Although the wind frequents the waters of South Florida, you'll likely encounter days without wind suitable for kiteboarding. Cable parks are excellent cross-training for kiteboarders, as you're able to finely-tune your board skills so you can focus on the kite when the time comes. South Florida is home to two of my favorite cable parks - Keys Cable in Marathon, and Ski Rixen in Deerfield Beach. Keys Cable was introduced last year by The Otherside crew, and they've really put their flavor into this two-tower system loaded with sliders. They offer coaching as well - if you're trying to learn new tricks on your kiteboard, this will push you much further ahead in the game! Ski Rixen is a full-sized cable that rotates counter-clockwise. Goofy-footed riders will find it a bit easier to load and pop on the corners of this cable park featuring some of the best new sliders from Unit. In addition to cable parks, you can find other world-class watersports activities throughout South Florida, such as Stand-Up Paddleboarding and Sport Fishing. If you're still looking for activities after a day of adventure, make sure to check out South Beach at night. Just remember to check the wind for the morning before deciding to stay out too late.

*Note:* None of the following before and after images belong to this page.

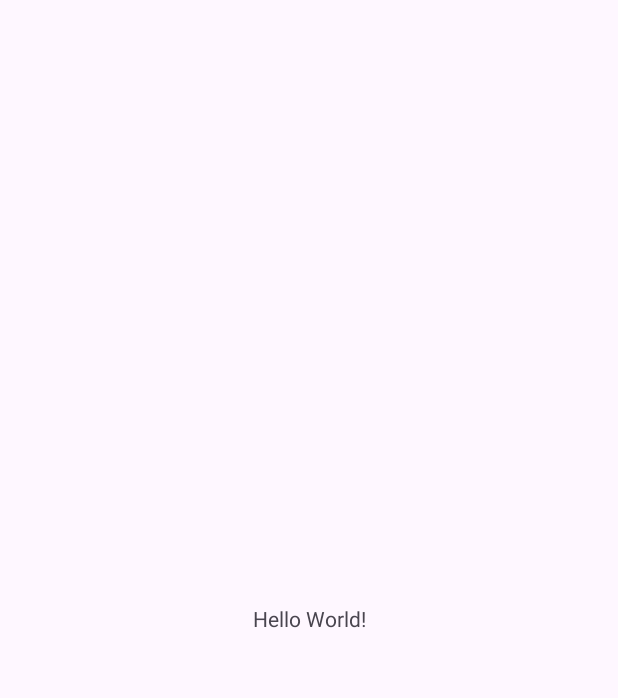
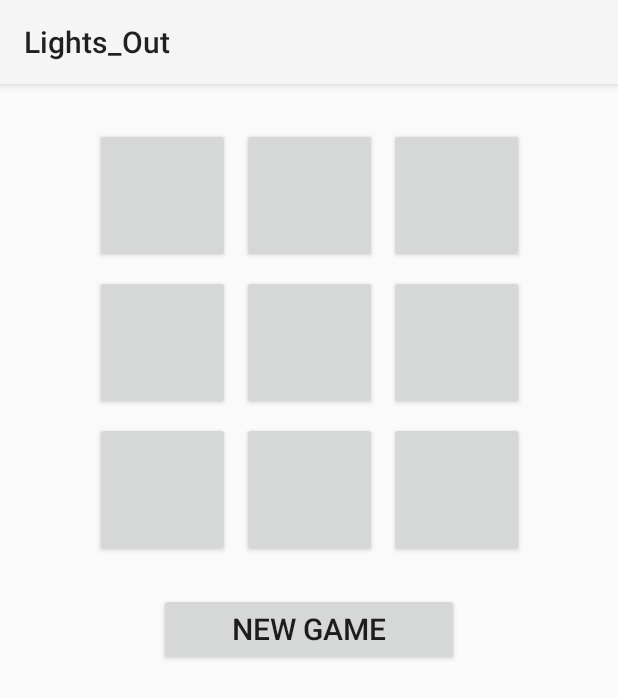
Before and after one commit to aalons012/Lights-Out-App, an Android app: the screen it shows after launch (MainActivity), on a phone screen of 412 x 824 dp. Before the commit the part shown is almost empty. Shown: the top 698 px of the screen. Run offline under Robolectric (Android 15) with nearby library versions, the phone set to English and light mode, and no system bars.

Commit message:
added XML and Kotlin coding, and deleted a xml file that isnt necessary

```diff
--- a/app/src/main/res/layout/activity_main.xml
+++ b/app/src/main/res/layout/activity_main.xml
@@ -7,13 +7,37 @@
     android:layout_height="match_parent"
     tools:context=".MainActivity">
 
-    <TextView
+    <GridLayout
+        android:id="@+id/light_grid"
         android:layout_width="wrap_content"
         android:layout_height="wrap_content"
-        android:text="Hello World!"
-        app:layout_constraintBottom_toBottomOf="parent"
-        app:layout_constraintEnd_toEndOf="parent"
-        app:layout_constraintStart_toStartOf="parent"
-        app:layout_constraintTop_toTopOf="parent" />
+        android:useDefaultMargins="true"
+        android:columnCount="3"
+        android:rowCount="3"
+        android:layout_margin="25dp"
+        app:layout_constraintLeft_toLeftOf="parent"
+        app:layout_constraintRight_toRightOf="parent"
+        app:layout_constraintTop_toTopOf="parent" >
+
+        <Button style="@style/LightButton" />
+        <Button style="@style/LightButton" />
+        <Button style="@style/LightButton" />
+        <Button style="@style/LightButton" />
+        <Button style="@style/LightButton" />
+        <Button style="@style/LightButton" />
+        <Button style="@style/LightButton" />
+        <Button style="@style/LightButton" />
+        <Button style="@style/LightButton" />
+    </GridLayout>
+
+    <Button
+        android:id="@+id/new_game_button"
+        style="@style/GameOptionButton"
+        android:layout_marginTop="20dp"
+        android:text="@string/new_game"
+        android:onClick="onNewGameClick"
+        app:layout_constraintLeft_toLeftOf="parent"
+        app:layout_constraintRight_toRightOf="parent"
+        app:layout_constraintTop_toBottomOf="@id/light_grid" />
 
 </androidx.constraintlayout.widget.ConstraintLayout>
--- a/app/src/main/res/values-night/themes.xml
+++ /dev/null
@@ -1,7 +0,0 @@
-<resources xmlns:tools="http://schemas.android.com/tools">
-    <!-- Base application theme. -->
-    <style name="Base.Theme.Lights_Out" parent="Theme.Material3.DayNight.NoActionBar">
-        <!-- Customize your dark theme here. -->
-        <!-- <item name="colorPrimary">@color/my_dark_primary</item> -->
-    </style>
-</resources>
--- a/app/src/main/res/values/colors.xml
+++ b/app/src/main/res/values/colors.xml
@@ -1,5 +1,8 @@
 <?xml version="1.0" encoding="utf-8"?>
 <resources>
-    <color name="black">#FF000000</color>
     <color name="white">#FFFFFFFF</color>
+    <color name="blue_500">#3F51B5</color>
+    <color name="blue_700">#303F9F</color>
+    <color name="yellow">#FF0</color>
+    <color name="black">#000</color>
 </resources>
--- a/app/src/main/res/values/strings.xml
+++ b/app/src/main/res/values/strings.xml
@@ -1,3 +1,11 @@
-<resources>
-    <string name="app_name">Lights_Out</string>
+ <resources>
+    <string name="app_name">
+        Lights_Out
+    </string>
+    <string name="new_game">
+        New Game
+    </string>
+     <string name="congrats">
+         Congratulations!
+     </string>
 </resources>
--- a/app/src/main/res/values/themes.xml
+++ b/app/src/main/res/values/themes.xml
@@ -1,9 +1,23 @@
 <resources xmlns:tools="http://schemas.android.com/tools">
-    <!-- Base application theme. -->
-    <style name="Base.Theme.Lights_Out" parent="Theme.Material3.DayNight.NoActionBar">
-        <!-- Customize your light theme here. -->
-        <!-- <item name="colorPrimary">@color/my_light_primary</item> -->
+    <style name="Theme.Lights_Out." parent="Theme.AppCompat.Light.DarkActionBar">
+        <item name="colorPrimary">@color/blue_500</item>
+        <item name="colorPrimaryDark">@color/blue_700</item>
     </style>
 
-    <style name="Theme.Lights_Out" parent="Base.Theme.Lights_Out" />
+    <style name="LightButton">
+        <item name="android:layout_height">
+            90dp
+        </item>
+        <item name="android:layout_width">
+            90dp
+        </item>
+    </style>
+    <style name="GameOptionButton">
+        <item name="android:layout_height">wrap_content</item>
+        <item name="android:layout_width">200dp</item>
+        <item name="android:layout_marginTop">5dp</item>
+        <item name="android:layout_marginLeft">20dp</item>
+        <item name="android:layout_marginRight">20dp</item>
+        <item name="android:textSize">20sp</item>
+    </style>
 </resources>
```
Also changed, not shown: app/src/main/java/edu/alonso/lights_out/LightsOutGame.kt (added, +46 -0 lines).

If you're not used to riding in the ocean, Florida can be a nice change of pace for you as the conditions tend to be a bit more mild than those on the West coast or even some places further North on the East coast. Most people (including myself) who encounter kiteboarding in the ocean for the first time can tend to have a few preconceived notions regarding the creatures below the surface of the sea. Take it from me, a misplaced kiter from Northern Michigan who was extremely nervous the first few times in the murky waters of Matheson Hammock - there's no reason to worry! All the ideas you have about sharks and other sea creatures are probably a bit blown out of proportion like mine were. These animals aren't on the prowl like the movies depict - in fact, every encounter I've had with sharks has been quite amazing! They usually bolt in the other direction as soon as they notice you're around. Be smart - wear protective footwear (like a 3mm low-cut boot) if you're out kiteboarding on the flats, as anemones and other prickly things resting on the floor can cause a real problem for your feet. Also, be aware of tidal changes - sometimes, low tide can expose more sand than your fins have room for...
What to bring?
Before taking off for your kiteboarding vacation, you may need to consider bringing a few items. Be sure to pack your entire quiver, as Florida winds can range from very light to storm force throughout the wind season. Most of the time you'll find yourself on your 12 meter (if you're in the 170-200lb range), but you'll be happy you brought your 16 or even 7 meter depending on the conditions that day. Bring your twin-tip and surfboard, too! Cruising around the flats on a strapless surfboard can be a lot of fun. Sunscreen, sunglasses, and UV protective clothing helps significantly, as the sun can get very intense at times. You typically don't need any wetsuits, but at times I felt that having a 2mm neoprene top was helpful during the "cold" fronts, which can drop temperatures into the 60's.
Rider: Nathan Patterson
Years Riding: 3
Preferred Gear: Switchblades, Wakeboard with Boots, Strapless Surfboard